Creating a content strategy isn't a one-and-done process. After you post your content, collect data about how well it performs, and then make time to analyze that data. Look at KPIs like follower counts, clicks, and email signups. Notice if one type of content, or one-piece within a content category, is performing better than the others, and try to determine why that is. Compare your results to the SMART goals you set at the beginning of the process. If you met those goals, it's a good sign that your strategy is working. If not, update your plan accordingly.
Sometimes the best way to understand what a content strategy looks like is to consider some specific examples.

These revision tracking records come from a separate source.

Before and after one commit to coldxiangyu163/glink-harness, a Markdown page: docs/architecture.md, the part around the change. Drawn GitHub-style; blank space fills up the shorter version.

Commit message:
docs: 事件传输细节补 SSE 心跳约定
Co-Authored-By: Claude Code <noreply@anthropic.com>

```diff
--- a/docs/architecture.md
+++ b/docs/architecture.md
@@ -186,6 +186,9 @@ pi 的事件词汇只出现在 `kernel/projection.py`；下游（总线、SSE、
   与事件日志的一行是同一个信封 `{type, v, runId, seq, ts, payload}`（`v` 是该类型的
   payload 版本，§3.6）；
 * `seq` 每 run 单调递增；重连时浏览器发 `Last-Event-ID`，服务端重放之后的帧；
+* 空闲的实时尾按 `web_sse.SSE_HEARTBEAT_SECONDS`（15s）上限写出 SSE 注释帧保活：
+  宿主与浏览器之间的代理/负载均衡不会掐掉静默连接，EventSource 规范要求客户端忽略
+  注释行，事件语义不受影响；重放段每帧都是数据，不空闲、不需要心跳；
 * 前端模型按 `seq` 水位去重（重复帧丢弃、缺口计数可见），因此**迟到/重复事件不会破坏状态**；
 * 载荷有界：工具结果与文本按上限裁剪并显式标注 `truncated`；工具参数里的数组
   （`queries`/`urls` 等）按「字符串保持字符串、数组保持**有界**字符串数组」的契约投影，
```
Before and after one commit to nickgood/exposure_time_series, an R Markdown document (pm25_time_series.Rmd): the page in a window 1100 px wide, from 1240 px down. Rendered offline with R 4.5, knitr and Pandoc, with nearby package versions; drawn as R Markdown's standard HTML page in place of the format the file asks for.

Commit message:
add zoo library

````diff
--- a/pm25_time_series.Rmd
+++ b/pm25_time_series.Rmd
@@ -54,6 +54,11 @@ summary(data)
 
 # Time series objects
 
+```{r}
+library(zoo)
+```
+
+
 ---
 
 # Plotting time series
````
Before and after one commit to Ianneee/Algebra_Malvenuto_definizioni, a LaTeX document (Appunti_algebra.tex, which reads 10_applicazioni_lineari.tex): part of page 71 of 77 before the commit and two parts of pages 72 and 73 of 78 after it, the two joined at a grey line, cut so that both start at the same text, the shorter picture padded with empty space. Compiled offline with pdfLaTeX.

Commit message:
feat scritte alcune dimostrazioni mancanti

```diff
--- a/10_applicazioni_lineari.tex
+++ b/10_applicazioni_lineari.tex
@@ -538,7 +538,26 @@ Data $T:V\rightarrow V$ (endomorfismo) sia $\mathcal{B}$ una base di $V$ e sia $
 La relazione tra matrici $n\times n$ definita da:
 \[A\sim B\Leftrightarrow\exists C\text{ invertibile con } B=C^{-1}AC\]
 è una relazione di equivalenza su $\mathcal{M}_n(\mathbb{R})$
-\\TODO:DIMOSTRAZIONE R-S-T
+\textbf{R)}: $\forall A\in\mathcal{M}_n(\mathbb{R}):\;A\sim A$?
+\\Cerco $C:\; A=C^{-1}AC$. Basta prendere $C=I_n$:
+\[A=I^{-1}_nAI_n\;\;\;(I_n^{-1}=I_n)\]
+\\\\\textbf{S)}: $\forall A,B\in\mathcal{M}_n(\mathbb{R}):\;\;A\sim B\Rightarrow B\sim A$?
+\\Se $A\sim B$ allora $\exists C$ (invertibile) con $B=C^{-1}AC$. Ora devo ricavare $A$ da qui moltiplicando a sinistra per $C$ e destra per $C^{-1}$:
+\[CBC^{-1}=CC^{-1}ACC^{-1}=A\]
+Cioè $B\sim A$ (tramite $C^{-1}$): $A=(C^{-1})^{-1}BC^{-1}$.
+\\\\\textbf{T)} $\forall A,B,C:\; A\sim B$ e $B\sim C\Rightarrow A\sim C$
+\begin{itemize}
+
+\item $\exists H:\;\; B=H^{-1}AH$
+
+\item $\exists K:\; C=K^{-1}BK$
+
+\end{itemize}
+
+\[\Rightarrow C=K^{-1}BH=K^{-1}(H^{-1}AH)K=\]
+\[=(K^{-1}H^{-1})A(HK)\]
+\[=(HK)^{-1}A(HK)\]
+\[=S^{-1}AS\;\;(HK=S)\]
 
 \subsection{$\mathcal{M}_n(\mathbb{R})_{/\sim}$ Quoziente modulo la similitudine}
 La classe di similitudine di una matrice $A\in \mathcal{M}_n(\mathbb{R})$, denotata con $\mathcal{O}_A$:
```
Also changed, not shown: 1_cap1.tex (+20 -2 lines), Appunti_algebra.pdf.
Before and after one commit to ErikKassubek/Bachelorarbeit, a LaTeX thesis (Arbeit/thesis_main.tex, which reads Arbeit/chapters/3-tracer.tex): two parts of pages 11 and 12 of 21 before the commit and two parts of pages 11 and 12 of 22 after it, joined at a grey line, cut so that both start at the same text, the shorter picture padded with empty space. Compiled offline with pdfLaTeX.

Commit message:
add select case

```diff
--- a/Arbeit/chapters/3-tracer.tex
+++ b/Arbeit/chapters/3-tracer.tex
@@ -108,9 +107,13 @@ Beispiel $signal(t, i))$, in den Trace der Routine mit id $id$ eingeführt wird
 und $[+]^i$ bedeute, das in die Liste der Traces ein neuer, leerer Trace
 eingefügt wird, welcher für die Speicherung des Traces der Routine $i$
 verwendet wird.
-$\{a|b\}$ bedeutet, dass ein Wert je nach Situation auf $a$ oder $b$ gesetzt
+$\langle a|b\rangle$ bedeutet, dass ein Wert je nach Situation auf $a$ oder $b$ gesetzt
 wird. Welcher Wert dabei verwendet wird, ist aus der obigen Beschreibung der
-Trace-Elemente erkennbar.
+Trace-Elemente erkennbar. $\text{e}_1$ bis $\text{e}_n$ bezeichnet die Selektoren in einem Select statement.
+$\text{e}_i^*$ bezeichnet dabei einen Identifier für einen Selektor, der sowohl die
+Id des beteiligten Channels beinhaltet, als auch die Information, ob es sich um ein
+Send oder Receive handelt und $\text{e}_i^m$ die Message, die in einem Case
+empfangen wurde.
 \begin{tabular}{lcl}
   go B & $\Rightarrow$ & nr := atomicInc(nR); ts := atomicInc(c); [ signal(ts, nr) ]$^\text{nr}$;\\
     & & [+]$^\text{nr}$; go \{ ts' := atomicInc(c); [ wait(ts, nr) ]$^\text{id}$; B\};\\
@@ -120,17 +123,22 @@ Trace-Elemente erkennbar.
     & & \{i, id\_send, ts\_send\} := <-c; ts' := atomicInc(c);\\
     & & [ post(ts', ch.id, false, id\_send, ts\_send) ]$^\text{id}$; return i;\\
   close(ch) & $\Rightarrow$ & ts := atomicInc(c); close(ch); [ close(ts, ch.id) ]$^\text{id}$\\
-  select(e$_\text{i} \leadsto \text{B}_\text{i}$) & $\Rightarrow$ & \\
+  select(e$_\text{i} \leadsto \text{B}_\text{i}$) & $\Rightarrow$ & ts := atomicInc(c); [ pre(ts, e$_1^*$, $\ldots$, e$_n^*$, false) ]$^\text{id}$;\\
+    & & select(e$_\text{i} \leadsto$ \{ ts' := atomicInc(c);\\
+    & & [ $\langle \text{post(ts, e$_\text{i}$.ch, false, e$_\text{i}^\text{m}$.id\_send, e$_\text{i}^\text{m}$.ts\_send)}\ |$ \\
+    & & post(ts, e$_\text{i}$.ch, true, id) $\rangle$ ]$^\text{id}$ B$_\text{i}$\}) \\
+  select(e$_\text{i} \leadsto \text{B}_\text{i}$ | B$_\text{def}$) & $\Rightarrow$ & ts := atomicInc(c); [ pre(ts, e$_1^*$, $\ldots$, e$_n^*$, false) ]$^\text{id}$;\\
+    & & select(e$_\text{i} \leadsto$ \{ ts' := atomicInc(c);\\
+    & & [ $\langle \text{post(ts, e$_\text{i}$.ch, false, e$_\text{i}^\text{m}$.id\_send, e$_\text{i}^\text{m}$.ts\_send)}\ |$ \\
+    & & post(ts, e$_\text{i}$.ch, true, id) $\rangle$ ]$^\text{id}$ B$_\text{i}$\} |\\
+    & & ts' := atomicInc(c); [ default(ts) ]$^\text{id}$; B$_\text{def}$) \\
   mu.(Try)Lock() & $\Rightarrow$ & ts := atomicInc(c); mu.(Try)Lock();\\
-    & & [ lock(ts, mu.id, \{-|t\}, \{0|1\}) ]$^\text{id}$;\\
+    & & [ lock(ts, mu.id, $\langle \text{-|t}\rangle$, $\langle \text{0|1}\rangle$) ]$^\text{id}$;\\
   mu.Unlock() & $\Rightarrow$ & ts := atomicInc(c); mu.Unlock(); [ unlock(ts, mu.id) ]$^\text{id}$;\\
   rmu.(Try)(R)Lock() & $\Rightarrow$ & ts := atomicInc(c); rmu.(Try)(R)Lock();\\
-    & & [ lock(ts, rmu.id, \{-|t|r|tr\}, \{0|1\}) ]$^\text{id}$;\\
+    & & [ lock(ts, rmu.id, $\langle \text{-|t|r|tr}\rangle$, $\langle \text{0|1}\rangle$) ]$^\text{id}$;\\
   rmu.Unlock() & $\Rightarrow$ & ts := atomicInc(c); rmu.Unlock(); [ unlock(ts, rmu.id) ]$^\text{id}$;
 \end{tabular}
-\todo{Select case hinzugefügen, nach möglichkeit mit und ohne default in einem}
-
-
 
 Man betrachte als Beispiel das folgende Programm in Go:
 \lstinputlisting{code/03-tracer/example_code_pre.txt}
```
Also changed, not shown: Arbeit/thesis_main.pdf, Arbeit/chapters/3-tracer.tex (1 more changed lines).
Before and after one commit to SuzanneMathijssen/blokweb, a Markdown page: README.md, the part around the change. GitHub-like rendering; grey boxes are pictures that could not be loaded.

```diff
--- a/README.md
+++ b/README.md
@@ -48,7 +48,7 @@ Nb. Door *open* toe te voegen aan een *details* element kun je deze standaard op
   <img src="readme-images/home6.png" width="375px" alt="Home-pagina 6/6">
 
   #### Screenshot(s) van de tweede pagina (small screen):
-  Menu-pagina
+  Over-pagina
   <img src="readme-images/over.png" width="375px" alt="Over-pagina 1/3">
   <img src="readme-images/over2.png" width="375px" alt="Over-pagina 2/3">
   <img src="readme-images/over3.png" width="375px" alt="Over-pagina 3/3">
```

HubSpot wrote a blog post detailing the company's strategy updates that helped it break an 18 month plateau in traffic. First, HubSpot switched from a month-to-month strategy to a long-term strategy. This let the Sales Blog editor schedule content that provided long-term value, even if it didn't get a lot of views right away. Then, they focused exclusively on bringing in organic search traffic. This meant moving away from quick wins and focusing on SEO for other posts they wanted to publish. Finally, they expanded the blog's scope to capture search traffic for topics that could be tied into the HubSpot brand but weren't as obviously connected.
Evernote is a popular note-taking and organizing program. Along with news updates and tips for using Evernote, the company's blog writes articles about topics that a person who needs a note-taking program would search for. These include tips for remote work, breaking bad habits, and setting effective resolutions. These posts are a good example of content that provides value for the reader and helps bring prospective customers to the brand's website but does not actively try to sell anything.
Content marketing is essential for your business. Online content is now a major factor in how customers find and get interested in new brands. To put out the content that will get the best results for your company, you need a content strategy. The decisions involved in creating a content strategy can feel overwhelming, but breaking it down makes it simpler. A big picture plan takes over some of the daily decision-making involved in content marketing, so it can make your content creation work easier while also getting better results.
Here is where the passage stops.